Segment Start: Material for this task

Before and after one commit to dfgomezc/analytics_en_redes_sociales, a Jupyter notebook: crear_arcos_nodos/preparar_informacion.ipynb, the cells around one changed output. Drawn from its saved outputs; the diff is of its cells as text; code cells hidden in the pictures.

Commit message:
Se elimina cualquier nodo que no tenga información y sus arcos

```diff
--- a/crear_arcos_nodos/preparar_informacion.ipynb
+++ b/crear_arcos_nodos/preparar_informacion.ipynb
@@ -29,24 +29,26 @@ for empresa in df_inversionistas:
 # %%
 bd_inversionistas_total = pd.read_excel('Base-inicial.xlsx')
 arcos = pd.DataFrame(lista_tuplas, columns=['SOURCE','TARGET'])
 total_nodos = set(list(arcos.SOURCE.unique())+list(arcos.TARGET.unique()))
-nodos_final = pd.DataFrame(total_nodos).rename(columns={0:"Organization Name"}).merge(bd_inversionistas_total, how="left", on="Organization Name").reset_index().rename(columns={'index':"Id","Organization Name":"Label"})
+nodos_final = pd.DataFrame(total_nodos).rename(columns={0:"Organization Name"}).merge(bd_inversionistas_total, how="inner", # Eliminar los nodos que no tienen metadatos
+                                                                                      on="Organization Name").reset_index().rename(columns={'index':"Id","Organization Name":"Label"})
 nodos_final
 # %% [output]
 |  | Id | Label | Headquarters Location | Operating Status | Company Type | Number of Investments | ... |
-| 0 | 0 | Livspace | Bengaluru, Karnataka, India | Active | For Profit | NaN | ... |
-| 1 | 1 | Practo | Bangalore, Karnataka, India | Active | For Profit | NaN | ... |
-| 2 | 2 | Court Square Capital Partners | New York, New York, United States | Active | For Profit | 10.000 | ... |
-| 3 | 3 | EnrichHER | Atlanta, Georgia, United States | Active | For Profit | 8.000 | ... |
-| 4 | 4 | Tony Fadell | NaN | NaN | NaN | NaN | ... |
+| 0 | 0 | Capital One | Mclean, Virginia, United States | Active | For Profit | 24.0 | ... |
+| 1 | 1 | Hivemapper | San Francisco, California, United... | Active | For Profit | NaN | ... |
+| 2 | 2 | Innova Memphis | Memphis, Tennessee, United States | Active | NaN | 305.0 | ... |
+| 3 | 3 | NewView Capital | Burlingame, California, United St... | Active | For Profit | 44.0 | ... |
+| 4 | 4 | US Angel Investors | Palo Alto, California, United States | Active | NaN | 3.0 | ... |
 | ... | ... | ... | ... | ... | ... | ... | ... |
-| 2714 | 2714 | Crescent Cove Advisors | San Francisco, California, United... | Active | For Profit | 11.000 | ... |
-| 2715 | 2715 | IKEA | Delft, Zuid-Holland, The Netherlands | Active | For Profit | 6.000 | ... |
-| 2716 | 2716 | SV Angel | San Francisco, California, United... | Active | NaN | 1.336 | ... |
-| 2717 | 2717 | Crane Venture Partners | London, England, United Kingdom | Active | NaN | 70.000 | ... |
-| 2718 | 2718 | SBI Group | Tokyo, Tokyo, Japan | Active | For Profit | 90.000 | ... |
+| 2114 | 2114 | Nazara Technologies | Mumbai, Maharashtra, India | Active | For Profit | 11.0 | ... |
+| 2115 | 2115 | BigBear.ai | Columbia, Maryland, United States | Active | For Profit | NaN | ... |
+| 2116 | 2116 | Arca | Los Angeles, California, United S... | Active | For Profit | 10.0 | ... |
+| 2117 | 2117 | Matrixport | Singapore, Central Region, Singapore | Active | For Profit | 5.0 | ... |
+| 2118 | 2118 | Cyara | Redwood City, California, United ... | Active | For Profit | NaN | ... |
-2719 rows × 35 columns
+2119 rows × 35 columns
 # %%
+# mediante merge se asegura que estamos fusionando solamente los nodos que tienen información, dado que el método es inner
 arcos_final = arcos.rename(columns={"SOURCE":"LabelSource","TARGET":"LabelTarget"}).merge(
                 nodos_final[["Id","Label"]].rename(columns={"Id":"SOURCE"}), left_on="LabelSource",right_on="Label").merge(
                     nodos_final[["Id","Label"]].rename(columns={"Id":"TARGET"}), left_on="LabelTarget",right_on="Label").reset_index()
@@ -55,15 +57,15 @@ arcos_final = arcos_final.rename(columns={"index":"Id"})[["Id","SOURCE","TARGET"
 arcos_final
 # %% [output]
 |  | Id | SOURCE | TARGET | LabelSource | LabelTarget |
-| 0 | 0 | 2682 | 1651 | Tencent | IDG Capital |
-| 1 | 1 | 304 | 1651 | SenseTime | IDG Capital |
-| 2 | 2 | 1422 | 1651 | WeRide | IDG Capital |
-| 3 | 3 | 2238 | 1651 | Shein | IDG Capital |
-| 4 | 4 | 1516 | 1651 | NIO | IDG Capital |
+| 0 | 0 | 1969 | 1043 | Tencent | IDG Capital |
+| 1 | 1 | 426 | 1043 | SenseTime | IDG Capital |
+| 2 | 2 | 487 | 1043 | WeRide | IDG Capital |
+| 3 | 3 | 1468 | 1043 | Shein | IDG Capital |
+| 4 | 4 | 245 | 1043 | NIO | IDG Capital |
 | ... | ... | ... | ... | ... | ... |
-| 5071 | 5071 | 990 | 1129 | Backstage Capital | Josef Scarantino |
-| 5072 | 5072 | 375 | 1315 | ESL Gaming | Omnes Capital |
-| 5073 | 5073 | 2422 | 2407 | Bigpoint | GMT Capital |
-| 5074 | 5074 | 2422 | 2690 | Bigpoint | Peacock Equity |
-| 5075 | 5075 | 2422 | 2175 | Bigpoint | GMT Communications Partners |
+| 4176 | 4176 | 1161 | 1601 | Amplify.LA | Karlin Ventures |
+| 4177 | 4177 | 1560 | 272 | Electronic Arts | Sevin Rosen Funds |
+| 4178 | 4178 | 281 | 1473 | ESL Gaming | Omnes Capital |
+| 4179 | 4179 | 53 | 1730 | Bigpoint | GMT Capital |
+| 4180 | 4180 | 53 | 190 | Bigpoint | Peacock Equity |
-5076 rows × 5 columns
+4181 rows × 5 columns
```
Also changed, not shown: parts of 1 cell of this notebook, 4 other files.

Segment End: Material for this task

Task goal: Go through the records line by line and count those that contain the string "rows". Answer with the count alone.

The completed task: 4